Economy is a fascinating word. It is rooted in the Greek oikos, which means the home. Think of home economics and you'll remember this. It is also the root of ecology, which speaks to us of sustainability and the future. So I was excited to receive a copy of Diane Coyle's new book, The Economics of Enough; for me a title that promises to re-unite the deep-rooted meaning of economy with ecology.
The book opens with a story from the dark days of the banking crisis in October 2008, when, as we have since discovered, the global financial system almost completely seized up, to the point when ATMs were nearly shut down. Coyle herself admits to withdrawing her cash maximum on a daily basis until the scale of the crisis became clearer. We are then taken on a journey that knocks on some increasingly familiar doors, including chapters on happiness, nature and trust.
Then we return to more traditional territory in terms of the government and corporate institutions that have historically 'managed' (or failed to manage) the world's economies. We visit issues of measurement and values and then, quite rightly, Coyle outlines a solution - a 'manifesto of enough'.
So far, so good. The book has a shelf-appeal cover. The content, agenda and first chapter draw you in. You then begin to absorb Coyle's evidence, analysis and conclusions. There is much here that I both liked and agreed with. But there is also something incomplete about this manifesto.
The economics of happiness, values and measurement are the first themes that hold promise. An increasing number of economists are calling for a complete re-assessment of how and why we measure GDP and its components. Coyle discusses these challenges in some depth and concedes, for example, that it is clearly fallacious that any economic model can assume that people always act out of rational self-interest. But she then appears to contradict this argument by saying that the mathematical models of the economist work because people 'will act in their own self-interest on the basis of the information available to them. There is nothing in this that runs counter to human nature - on the contrary, it's in the genes.'
Unfortunately, for Coyle, the mounting scientific research being conducted by neuroscientists, evolutionary biologists and moral psychologists demonstrates that while humans can be individually selfish, the default nature for human beings is that we are in fact soft-wired to be empathic and altruistic.
A second example that concerned me is the hypothesis that it is only 'institutions', defined by 'rules' that must drive this economic and social change. Coyle cites the Nobel Committee's note on the 2009 Economic Sciences prize to Elinor Ostrom and Oliver Williamson to support this view.
However, there is no real challenge in the book to the hypothesis that human well-being must be founded on the governance of rules-based institutions. Again, the evidence being accumulated by social psychologists and anthropologists is that the best-functioning human forms of association are based on shared values, devel-oped through social learning and decision-making.
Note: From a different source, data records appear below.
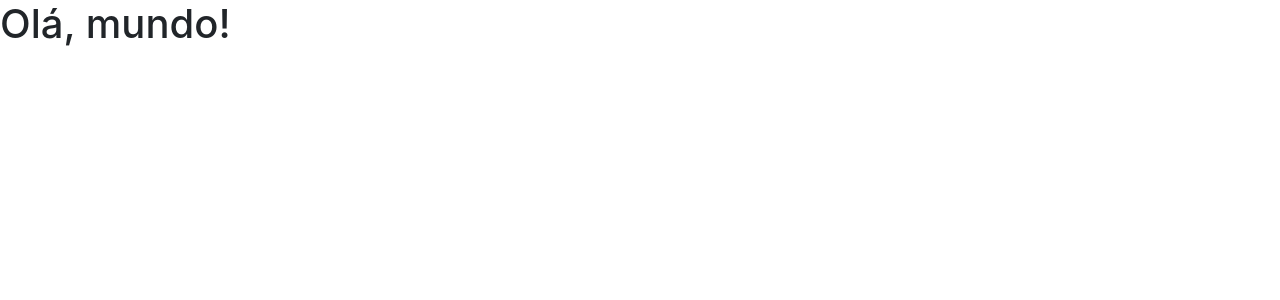
Repository: stefanosousaa/crud-php
Page: http://localhost/?page=novo
These files come from the project's save history. The page is drawn as it stood at one moment and after the next save; the edit follows.
The browser window is 1280 px wide. The pictures show the whole page.
The page is run by PHP 8.4 with error messages shown; the project is at /var/www/html/.

Above is the page before, as saved 2023-05-24 18:47:34.

After the next save:
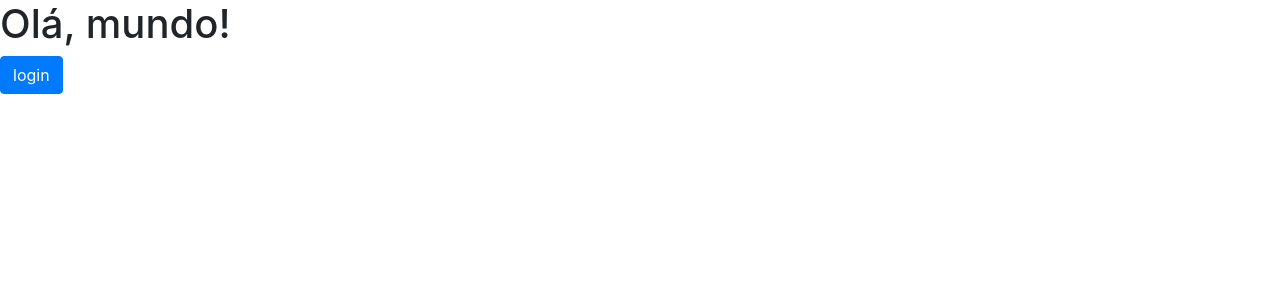
Saved 2 min 42 s later.
--- a/index.php
+++ b/index.php
@@ -12,6 +12,7 @@
   </head>
   <body>
     <h1>Olá, mundo!</h1>
+    <button class=" btn btn-primary">login</button>
 
     <!-- JavaScript (Opcional) -->
     <!-- jQuery primeiro, depois Popper.js, depois Bootstrap JS -->
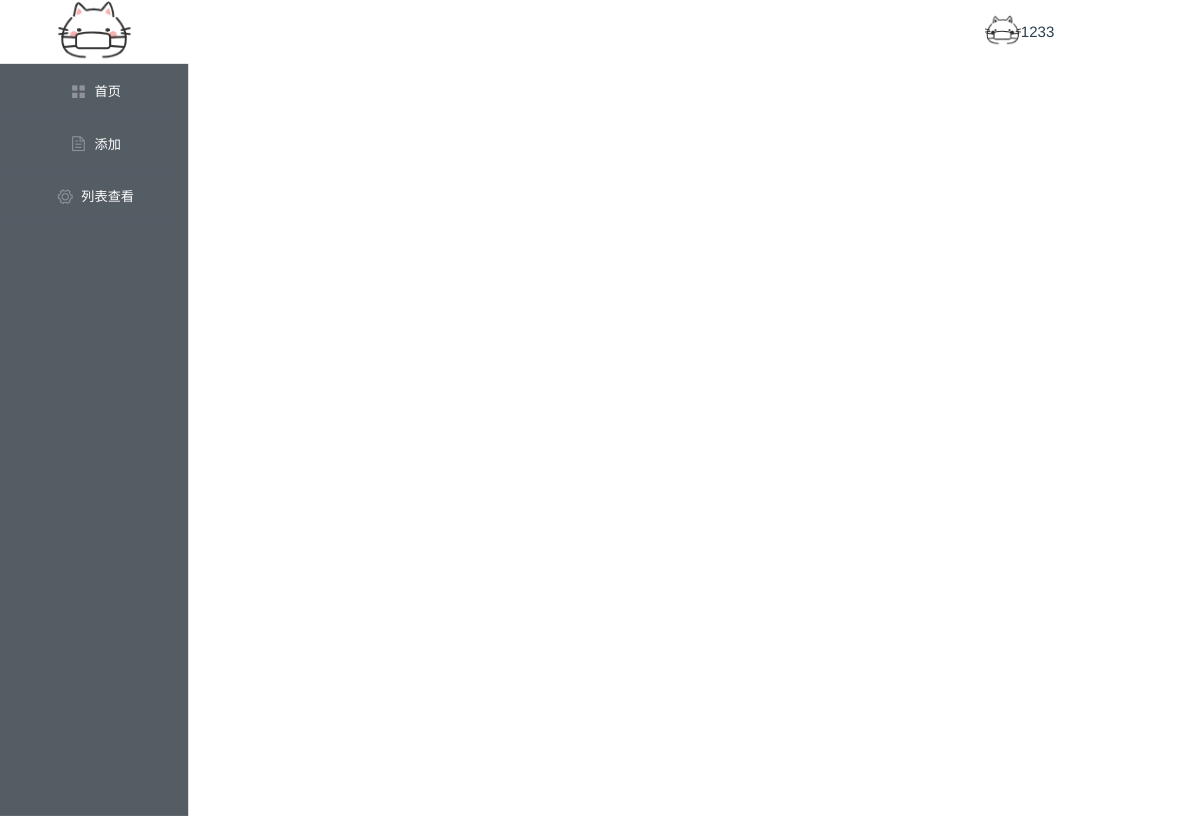
Repository: faintout/backMng
Page: / (app in backmng/)
The author's editor kept a copy of each file at every save. The page is drawn from the files as they stood at one save, then again after the next save.
The browser window is 1280 px wide. The pictures show the whole page, at 94% of full size.
The project was rebuilt for these pictures with package versions that can differ from the ones it lists, and the page was loaded fresh each time. Also part of the build but not shown: backmng/vue.config.js, backmng/src/views/_index.vue, backmng/src/views/addList.vue, backmng/src/views/list.vue.

Above is the page before, as saved 2020-12-30 15:38:17.

After the next save:
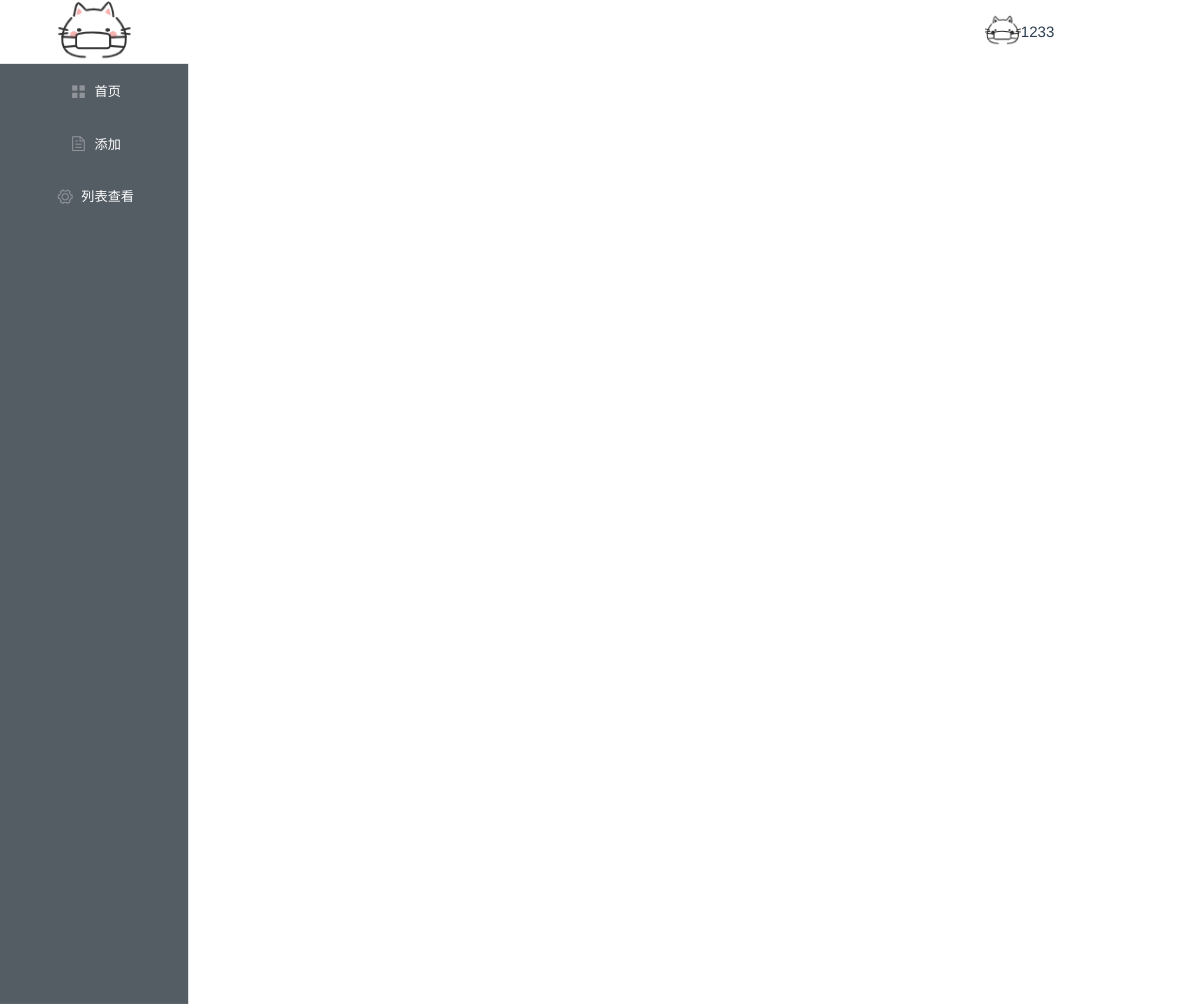
Saved 4 s later.
--- a/backmng/src/views/layout.vue
+++ b/backmng/src/views/layout.vue
@@ -61,7 +61,7 @@
 <style lang="less" scoped>
   .el-menu-vertical-demo:not(.el-menu--collapse) {
     width: 200px;
-    min-height: 800px;
+    min-height: 1000px;
     // height: 100%;
   }
 </style>
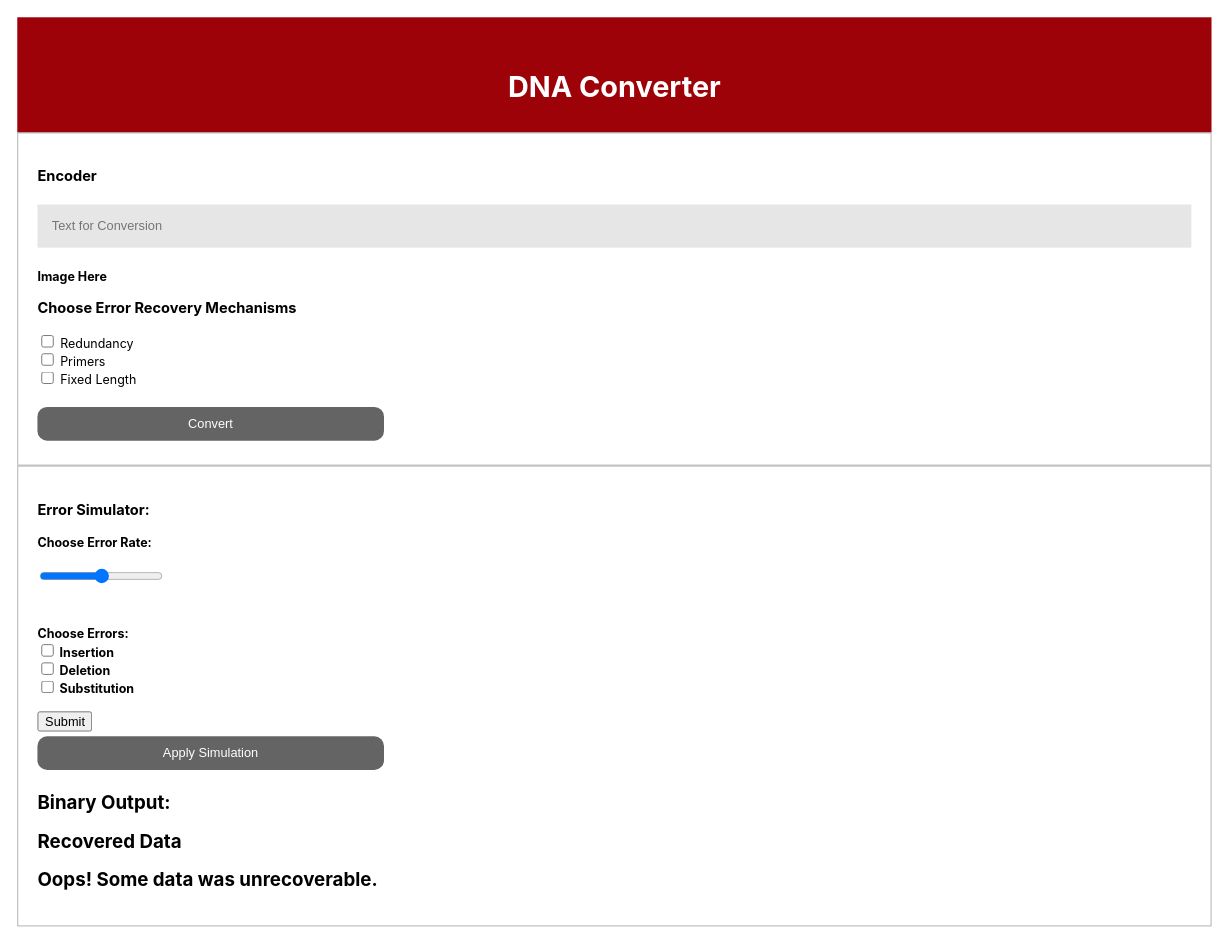
Repository: komalharjani/MSc-Thesis-DNA-Storage
Page: index.html
An editor plug-in stored every save of this project. The page is shown before and after the next save, followed by the edit.
The browser window is 1280 px wide. The pictures show the whole page, at 96% of full size.

Above is the page before, as saved 2020-08-16 22:09:13.

After the next save:
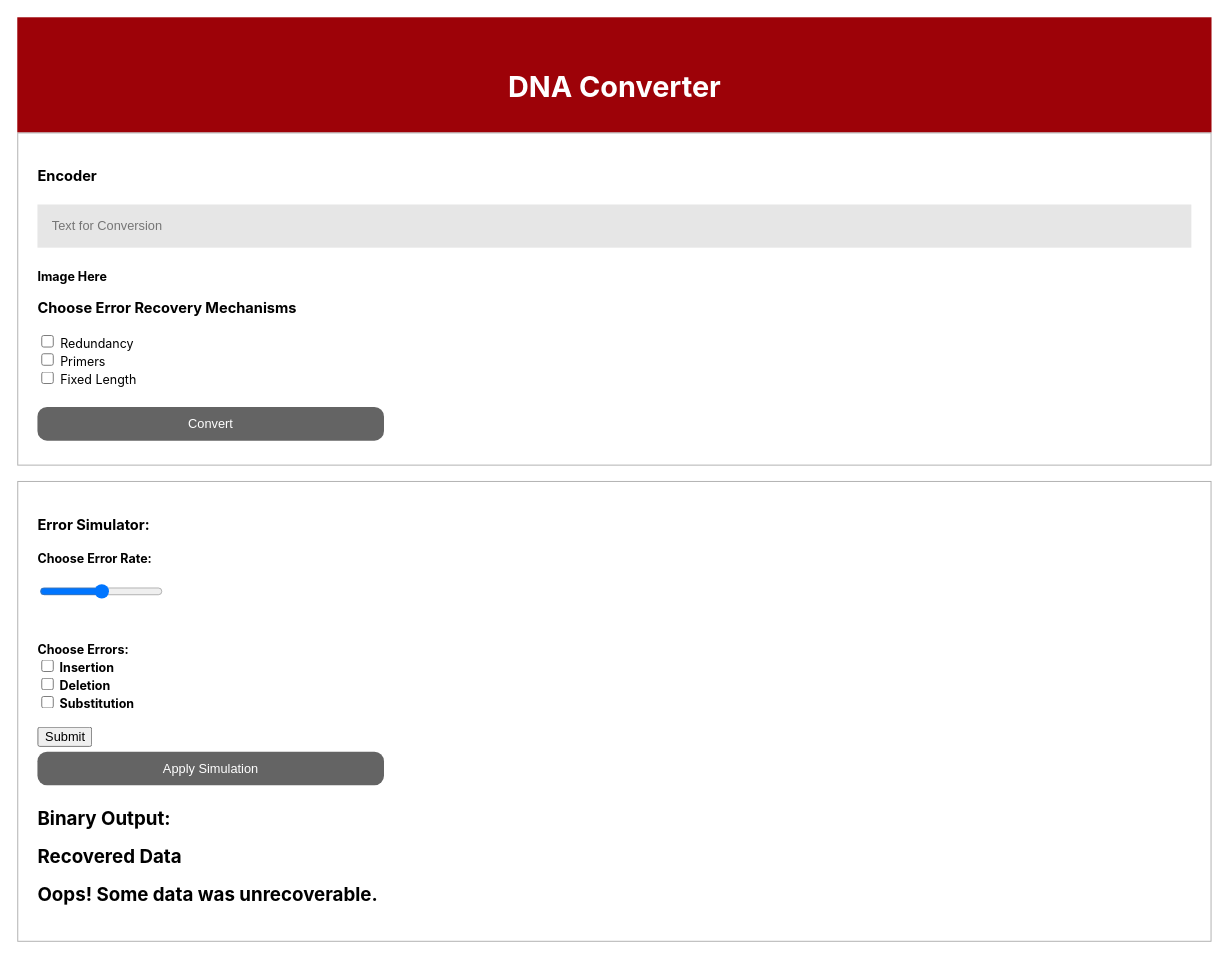
Saved 5 s later.
--- a/index.html
+++ b/index.html
@@ -28,9 +28,8 @@
                 <label for="vehicle3"> Fixed Length</label><br><br>
             </form>
             <button onclick="onSubmit()" id="submit">Convert</button>
-        </div>
+        </div><br>
         <div class="loginContainer">
-
             <h3>Error Simulator:</h3>
             <h4>Choose Error Rate:</h4>
             <input type="range" name="rangeInput" min="0" max="10" onchange="updateTextInput(this.value);">
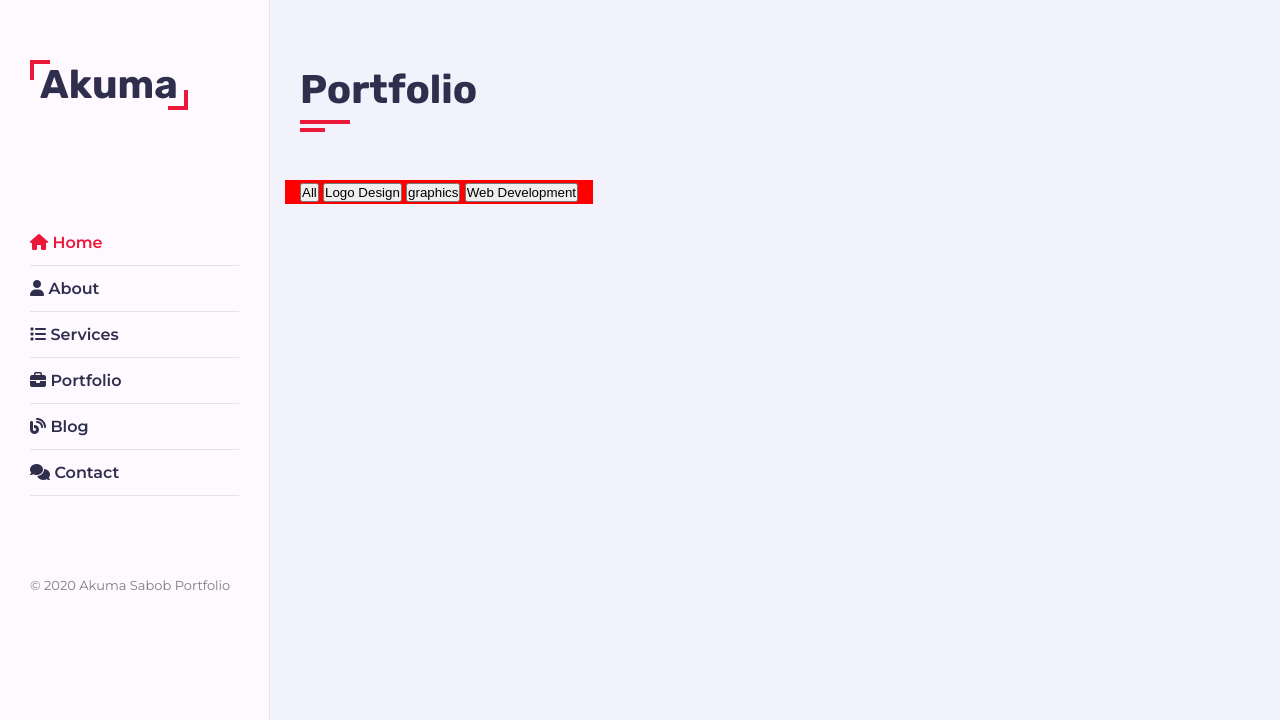
Repository: Akuma001/MY-Portfolio
Page: index.html
These files come from the project's save history. The page is drawn as it stood at one moment and after the next save; the edit follows.
The browser window is 1280 px wide. The pictures show the whole page.
Some web libraries are served in a nearby version.

Above is the page before, as saved 2020-12-15 22:43:52.

After the next save:
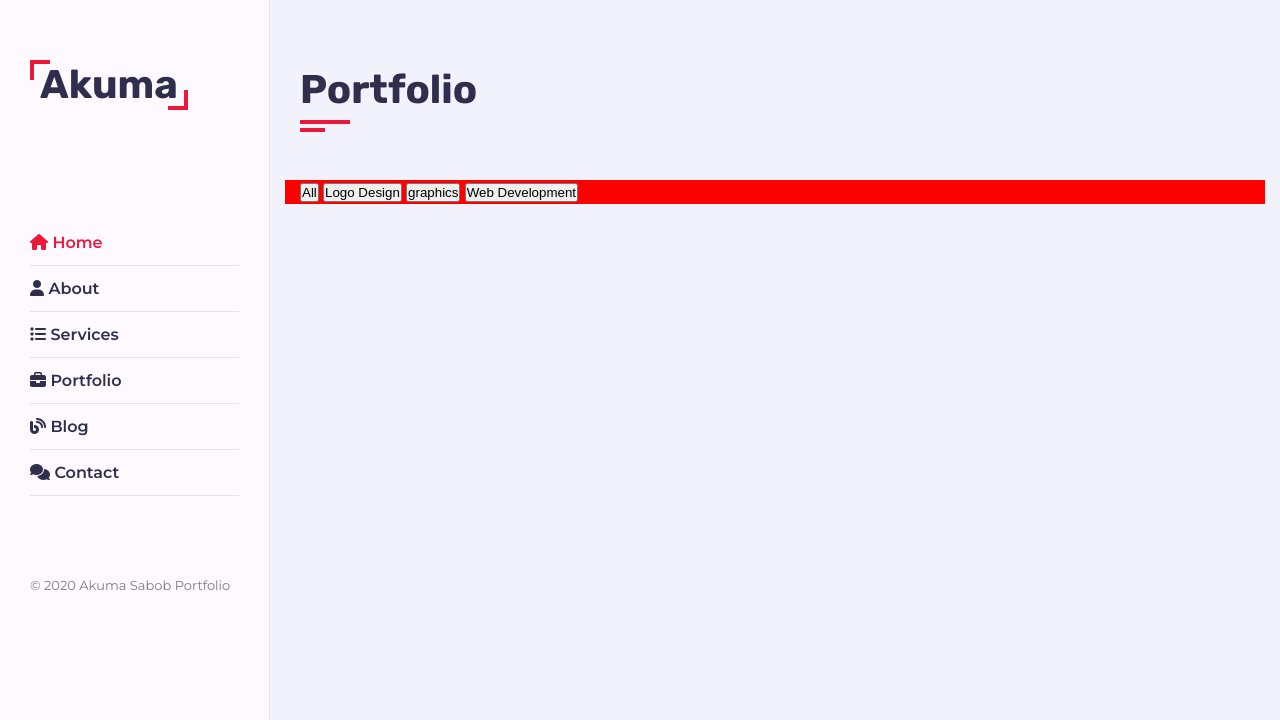
Saved 31 s later.
--- a/css/style.css
+++ b/css/style.css
@@ -547,4 +547,5 @@ body{
 
 .portfolio .portfolio-filter{
     background-color: red;
-}
+    flex: 0 0 100%;
+}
As the Roman historian Tacitus remarked: 'The more rules, the more corrupt the state.'
To her credit, Coyle does go on to describe the potential of social networking in developing more effective, local and mutual self-government. This is indeed the ethos being promoted by ResPublica, the cross-party thinktank of which Coyle and I are both fellows. But I'm disappointed that, on this occasion, the author has not explored some of the other scientific disciplines that can help us redefine our understanding of what we want economics to be.
Given the almost total collapse of our banking system, which led to one of the worst economic recessions in history, I was hoping that Coyle would take this opportunity to deconstruct and rebuild our mainstream, but failing, economic philosophies, theories and models. The author does identify the opportunity to do just this when she notes the prosperity-without-growth school of Herman Daly and Tim Jackson, but then dismisses this prospect because it would be just too difficult to do. There's no review of ecological systems thinking. There's no exploration of the impact of growth on bio-diversity. This for me sounds like the refusal of the smoker to stop smoking after a stroke, because it's just too hard to give up. Understandable, but potentially lethal.
There is much good thinking and plenty of good ideas in the Economics of Enough. For many readers, this book will be a revelation in just how far we have moved from economics as a 'dismal science'. For the business reader, Coyle opens up a range of broader perspectives that will on the one hand challenge the neo-classical economic purist and, on the other, will encourage those who want their children to have more than a dismal future, to do something about it.
I'd like to conclude with this thought. For those with nothing, more means enough, and more for those with enough means nothing.
The Economics of Enough: How to run the economy as if the future matters
Princeton University Press £16.95- Professor Roger Steare is the corporate philosopher in residence at Cass Business School